== ACTION ITEM ==
Every line of the data below should be retyped exactly, with no images carried over.

== DATASET EXTRACT ==
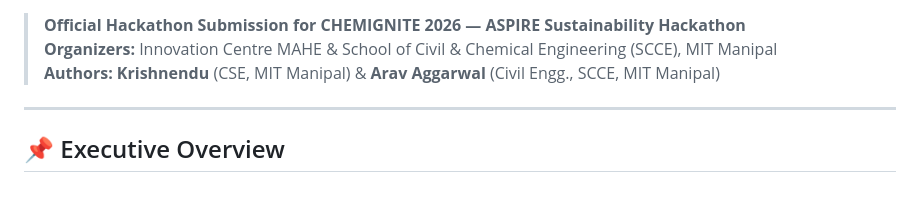
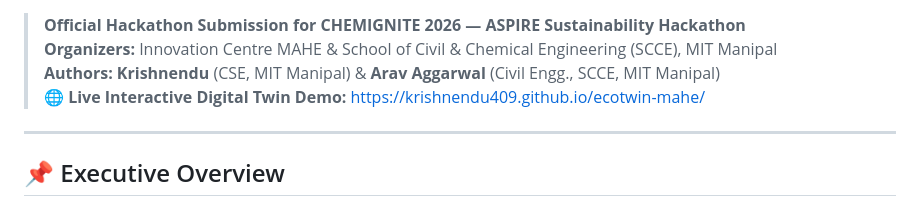
Before and after one commit to Krishnendu409/ecotwin-mahe, a Markdown page: README.md, the part around one of its changes. Rendered like a GitHub page.

Commit message:
docs: add GitHub Pages live demo link to README

```diff
--- a/README.md
+++ b/README.md
@@ -8,6 +9,7 @@
 > **Official Hackathon Submission for CHEMIGNITE 2026 — ASPIRE Sustainability Hackathon**
 > **Organizers:** Innovation Centre MAHE & School of Civil & Chemical Engineering (SCCE), MIT Manipal
 > **Authors:** **Krishnendu** (CSE, MIT Manipal) & **Arav Aggarwal** (Civil Engg., SCCE, MIT Manipal)
+> 🌐 **Live Interactive Digital Twin Demo:** [https://krishnendu409.github.io/ecotwin-mahe/](https://krishnendu409.github.io/ecotwin-mahe/)
 
 ---
 
```
Also changed, not shown: other parts of README.md (+1 -0 lines).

== WRITTEN REPLY ==
Before and after one commit to Krishnendu409/ecotwin-mahe, a Markdown page: README.md, the part around one of its changes. Rendered like a GitHub page.

Commit message:
docs: add GitHub Pages live demo link to README

```diff
--- a/README.md
+++ b/README.md
@@ -8,6 +9,7 @@
 > **Official Hackathon Submission for CHEMIGNITE 2026 — ASPIRE Sustainability Hackathon**
 > **Organizers:** Innovation Centre MAHE & School of Civil & Chemical Engineering (SCCE), MIT Manipal
 > **Authors:** **Krishnendu** (CSE, MIT Manipal) & **Arav Aggarwal** (Civil Engg., SCCE, MIT Manipal)
+> 🌐 **Live Interactive Digital Twin Demo:** [https://krishnendu409.github.io/ecotwin-mahe/](https://krishnendu409.github.io/ecotwin-mahe/)
 
 ---
 
```
Also changed, not shown: other parts of README.md (+1 -0 lines).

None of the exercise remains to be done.